Background Obesity is a growing epidemic in the developed world. However, little is known about the impact of obesity on the perioperative morbidity and mortality after lung resection. Patients and Methods We analyzed the American College of Surgeons National Surgical Quality Improvement Program database from 2005 to 2010 to determine whether obesity is a risk factor for perioperative morbidity and mortality after pulmonary resection. Demographic, clinical, intraoperative, and morbidity and mortality data were collected. Multivariable predictors of morbidity and mortality were determined using regression analysis. Results A total of 5,216 lung resections were identified (1,372 wedges, 3,713 lobectomies, and 131 pneumonectomies). The median age was 66 years and 2,587 (49.6%) were females. The body mass index (BMI, kg/m2) of the patients was as follows: 192 (3.7%)<18.5; 1,727 (33.1%) 18.5 to 24.9; 1,754 (33.6%) 25 to 29.9; and 1,488 (28.5%)>30. In-hospital mortality and all-cause morbidity was 2.4% (n=127) and 14.5% (n=757) for the entire cohort of patients, respectively. BMI was not found to be a predictor of increased mortality or morbidity, even in the morbidly obese (BMI>35). Rather, age, approach (video-assisted thoracoscopic surgery vs. open), parameters assessing performance status, operative time, and preoperative radiation therapy were the predictors of morbidity and mortality. Conversely, being overweight (BMI 25-30) approached significance as a multivariate predictor for decreased pulmonary complications (odds ratio, 0.77 [0.592-1.004]; p=0.054) consistent with the obesity paradox observed after nonbariatric general surgery. Conclusion Our large national study shows that obesity does not negatively impact perioperative mortality and morbidity in patients undergoing lung resection. Surgical resections should not be denied to obese (BMI>30) patients.

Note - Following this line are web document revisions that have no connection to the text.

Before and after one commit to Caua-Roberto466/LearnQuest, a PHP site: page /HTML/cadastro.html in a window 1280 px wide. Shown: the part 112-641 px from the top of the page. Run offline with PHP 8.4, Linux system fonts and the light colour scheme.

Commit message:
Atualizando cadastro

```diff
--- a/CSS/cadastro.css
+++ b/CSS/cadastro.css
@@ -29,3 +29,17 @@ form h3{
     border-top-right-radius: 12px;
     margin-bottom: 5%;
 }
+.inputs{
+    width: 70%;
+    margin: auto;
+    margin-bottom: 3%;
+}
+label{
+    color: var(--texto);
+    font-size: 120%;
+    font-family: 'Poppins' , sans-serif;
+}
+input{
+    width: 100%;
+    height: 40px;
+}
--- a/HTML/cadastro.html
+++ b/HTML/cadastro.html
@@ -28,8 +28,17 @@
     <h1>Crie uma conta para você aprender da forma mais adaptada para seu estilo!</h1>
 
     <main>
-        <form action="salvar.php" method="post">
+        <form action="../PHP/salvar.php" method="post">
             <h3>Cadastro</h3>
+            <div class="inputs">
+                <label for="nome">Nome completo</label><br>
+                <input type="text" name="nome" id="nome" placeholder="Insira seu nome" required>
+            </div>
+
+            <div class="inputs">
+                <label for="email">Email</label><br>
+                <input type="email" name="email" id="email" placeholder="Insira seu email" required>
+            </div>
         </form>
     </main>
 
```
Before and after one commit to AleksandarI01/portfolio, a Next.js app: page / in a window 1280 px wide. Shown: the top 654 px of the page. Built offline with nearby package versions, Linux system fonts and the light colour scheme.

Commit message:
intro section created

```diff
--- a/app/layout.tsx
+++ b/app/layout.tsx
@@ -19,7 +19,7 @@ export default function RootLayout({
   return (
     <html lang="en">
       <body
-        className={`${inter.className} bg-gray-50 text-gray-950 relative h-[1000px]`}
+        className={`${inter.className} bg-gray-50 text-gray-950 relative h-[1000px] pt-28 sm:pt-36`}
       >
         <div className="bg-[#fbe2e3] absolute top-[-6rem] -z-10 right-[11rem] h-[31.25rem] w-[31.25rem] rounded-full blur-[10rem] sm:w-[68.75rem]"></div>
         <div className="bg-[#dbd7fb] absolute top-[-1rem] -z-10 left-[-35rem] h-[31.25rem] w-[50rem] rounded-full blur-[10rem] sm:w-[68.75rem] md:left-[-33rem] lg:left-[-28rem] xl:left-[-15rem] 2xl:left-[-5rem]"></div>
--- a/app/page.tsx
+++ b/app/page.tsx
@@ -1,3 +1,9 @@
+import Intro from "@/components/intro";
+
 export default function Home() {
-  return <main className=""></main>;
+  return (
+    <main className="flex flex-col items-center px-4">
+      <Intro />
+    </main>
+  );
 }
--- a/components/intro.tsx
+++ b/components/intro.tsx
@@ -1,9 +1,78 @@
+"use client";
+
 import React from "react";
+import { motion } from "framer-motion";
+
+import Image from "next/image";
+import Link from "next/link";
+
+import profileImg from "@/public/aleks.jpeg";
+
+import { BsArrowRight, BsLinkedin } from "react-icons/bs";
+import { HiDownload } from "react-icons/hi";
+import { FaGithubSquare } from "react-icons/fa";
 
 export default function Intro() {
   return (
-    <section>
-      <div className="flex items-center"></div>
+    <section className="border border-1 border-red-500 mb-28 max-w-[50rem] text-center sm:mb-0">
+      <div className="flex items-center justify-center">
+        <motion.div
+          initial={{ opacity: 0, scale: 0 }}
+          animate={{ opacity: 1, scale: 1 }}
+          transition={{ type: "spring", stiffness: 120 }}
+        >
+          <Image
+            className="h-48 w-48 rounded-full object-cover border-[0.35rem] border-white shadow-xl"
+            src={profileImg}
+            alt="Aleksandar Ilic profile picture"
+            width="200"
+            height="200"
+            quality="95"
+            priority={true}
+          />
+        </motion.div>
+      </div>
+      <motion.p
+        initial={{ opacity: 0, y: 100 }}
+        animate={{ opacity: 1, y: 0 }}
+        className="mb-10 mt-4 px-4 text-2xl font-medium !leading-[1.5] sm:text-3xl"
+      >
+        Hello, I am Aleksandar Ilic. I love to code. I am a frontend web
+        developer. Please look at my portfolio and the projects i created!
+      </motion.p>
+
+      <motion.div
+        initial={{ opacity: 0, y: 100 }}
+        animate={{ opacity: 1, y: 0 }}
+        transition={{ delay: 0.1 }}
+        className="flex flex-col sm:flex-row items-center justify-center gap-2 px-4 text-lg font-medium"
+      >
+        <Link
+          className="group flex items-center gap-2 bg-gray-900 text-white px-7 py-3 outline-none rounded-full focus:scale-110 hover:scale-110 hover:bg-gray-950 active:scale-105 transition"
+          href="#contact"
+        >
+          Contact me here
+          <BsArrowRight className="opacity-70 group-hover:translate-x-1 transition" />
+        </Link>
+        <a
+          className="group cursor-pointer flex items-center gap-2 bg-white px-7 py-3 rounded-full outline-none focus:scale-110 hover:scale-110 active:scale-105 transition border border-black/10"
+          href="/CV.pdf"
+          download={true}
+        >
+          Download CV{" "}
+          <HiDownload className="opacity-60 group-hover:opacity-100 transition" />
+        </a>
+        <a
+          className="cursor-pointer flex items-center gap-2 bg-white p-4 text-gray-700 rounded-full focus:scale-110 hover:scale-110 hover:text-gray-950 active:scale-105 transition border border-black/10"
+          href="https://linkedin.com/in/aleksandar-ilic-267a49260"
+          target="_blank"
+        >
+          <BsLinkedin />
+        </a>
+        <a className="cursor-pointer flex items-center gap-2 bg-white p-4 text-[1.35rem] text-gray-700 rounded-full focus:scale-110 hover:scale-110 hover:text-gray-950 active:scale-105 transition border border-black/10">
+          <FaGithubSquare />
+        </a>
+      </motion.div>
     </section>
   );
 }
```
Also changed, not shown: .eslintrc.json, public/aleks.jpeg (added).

- lung resection
- perioperative outcomes
ASJC Scopus subject areas
- Pulmonary and Respiratory Medicine
- Cardiology and Cardiovascular Medicine